The sequential morphologic alterations in normal skeletal muscle in rats, Walker 256 tumors in rats, and transmissible venereal tumors (TVT) in dogs following microwave‐induced hyperthermia (43°C and 45°C for 20 minutes), were studied by histologic and ultrastructural examination. Normal muscle and Walker 256 tumors showed edema, congestion, and hemorrhage at 5 minutes post‐heating (PH), followed by suppuration, macrophage infiltration, and thrombosis at 6 and 48 hours PH, and finally by regeneration and repair by 7 days PH. Vascular endothelial damage and parenchymal degeneration were present 5 minutes PH. Progressive injury occurred for at least 48 hours PH. Two hyperthermia treatments separated by a 30‐ or 60‐min cooling interval, were applied to Walker 256 tumors in a subsequent study. Increased selective heating of tumor tissue versus surrounding normal tissue, and increased intratumoral steady state temperatures were found during the second hyperthermia treatment. Canine TVTs were resistant to hyperthermia damage.
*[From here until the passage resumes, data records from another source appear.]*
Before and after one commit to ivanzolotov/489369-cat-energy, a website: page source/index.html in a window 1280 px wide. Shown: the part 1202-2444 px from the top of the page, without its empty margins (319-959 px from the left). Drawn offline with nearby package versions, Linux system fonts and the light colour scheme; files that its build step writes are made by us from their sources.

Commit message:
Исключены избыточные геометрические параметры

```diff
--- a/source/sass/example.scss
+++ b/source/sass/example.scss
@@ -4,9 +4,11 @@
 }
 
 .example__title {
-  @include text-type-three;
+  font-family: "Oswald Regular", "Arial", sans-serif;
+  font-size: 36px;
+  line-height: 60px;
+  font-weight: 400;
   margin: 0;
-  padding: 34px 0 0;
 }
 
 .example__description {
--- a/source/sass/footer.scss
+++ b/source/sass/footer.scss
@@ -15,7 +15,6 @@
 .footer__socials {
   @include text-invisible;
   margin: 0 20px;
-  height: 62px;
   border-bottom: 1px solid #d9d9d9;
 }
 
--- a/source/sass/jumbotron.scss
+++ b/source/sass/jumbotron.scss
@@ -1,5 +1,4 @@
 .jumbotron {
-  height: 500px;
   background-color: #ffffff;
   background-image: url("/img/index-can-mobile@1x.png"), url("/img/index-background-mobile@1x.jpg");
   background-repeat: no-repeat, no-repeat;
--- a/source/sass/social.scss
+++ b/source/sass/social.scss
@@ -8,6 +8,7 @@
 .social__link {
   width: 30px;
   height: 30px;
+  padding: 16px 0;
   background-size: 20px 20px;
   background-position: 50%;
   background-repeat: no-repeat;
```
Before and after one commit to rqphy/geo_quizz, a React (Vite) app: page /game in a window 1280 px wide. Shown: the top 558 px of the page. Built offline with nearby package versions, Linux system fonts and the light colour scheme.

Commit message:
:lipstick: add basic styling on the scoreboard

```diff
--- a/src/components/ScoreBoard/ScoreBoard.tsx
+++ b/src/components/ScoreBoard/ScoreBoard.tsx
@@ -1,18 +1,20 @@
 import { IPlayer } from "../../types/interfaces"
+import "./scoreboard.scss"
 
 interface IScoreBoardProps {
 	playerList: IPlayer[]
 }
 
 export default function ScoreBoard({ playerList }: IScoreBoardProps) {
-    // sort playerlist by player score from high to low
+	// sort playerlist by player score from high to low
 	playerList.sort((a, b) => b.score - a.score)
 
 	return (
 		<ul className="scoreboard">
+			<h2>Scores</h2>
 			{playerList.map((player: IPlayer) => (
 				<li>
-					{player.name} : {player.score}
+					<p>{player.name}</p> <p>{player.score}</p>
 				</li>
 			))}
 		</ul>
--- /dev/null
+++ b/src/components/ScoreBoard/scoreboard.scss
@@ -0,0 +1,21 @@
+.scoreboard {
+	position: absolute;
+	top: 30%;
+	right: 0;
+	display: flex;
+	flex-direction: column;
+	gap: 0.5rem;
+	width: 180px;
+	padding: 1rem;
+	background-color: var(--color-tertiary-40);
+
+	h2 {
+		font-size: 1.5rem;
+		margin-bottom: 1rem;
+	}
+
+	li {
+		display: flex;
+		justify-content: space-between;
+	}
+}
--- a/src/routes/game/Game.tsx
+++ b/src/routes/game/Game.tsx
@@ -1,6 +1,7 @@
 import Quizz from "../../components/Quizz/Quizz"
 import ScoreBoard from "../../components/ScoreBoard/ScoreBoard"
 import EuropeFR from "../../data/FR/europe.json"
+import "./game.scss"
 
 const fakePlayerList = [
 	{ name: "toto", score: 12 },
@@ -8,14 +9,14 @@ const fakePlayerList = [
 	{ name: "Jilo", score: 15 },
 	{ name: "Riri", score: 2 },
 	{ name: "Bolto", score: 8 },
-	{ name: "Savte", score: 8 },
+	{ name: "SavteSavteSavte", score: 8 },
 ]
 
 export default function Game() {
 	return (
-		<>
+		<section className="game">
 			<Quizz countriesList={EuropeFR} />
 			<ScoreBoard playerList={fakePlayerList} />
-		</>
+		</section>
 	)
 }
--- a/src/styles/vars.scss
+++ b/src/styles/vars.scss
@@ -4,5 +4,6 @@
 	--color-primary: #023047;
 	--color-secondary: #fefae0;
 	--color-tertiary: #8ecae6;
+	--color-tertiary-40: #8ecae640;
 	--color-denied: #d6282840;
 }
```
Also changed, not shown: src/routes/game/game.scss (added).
These results suggest that vascular damage contributes to the immediate and latent cytotoxic effects of hyperthermia in normal tissue and some types of neoplastic tissue, and that selective heating of neoplastic tissue occurs in tumor tissue with disrupted microvasculature.
|Number of pages||10|
|State||Published - 1 Sep 1985|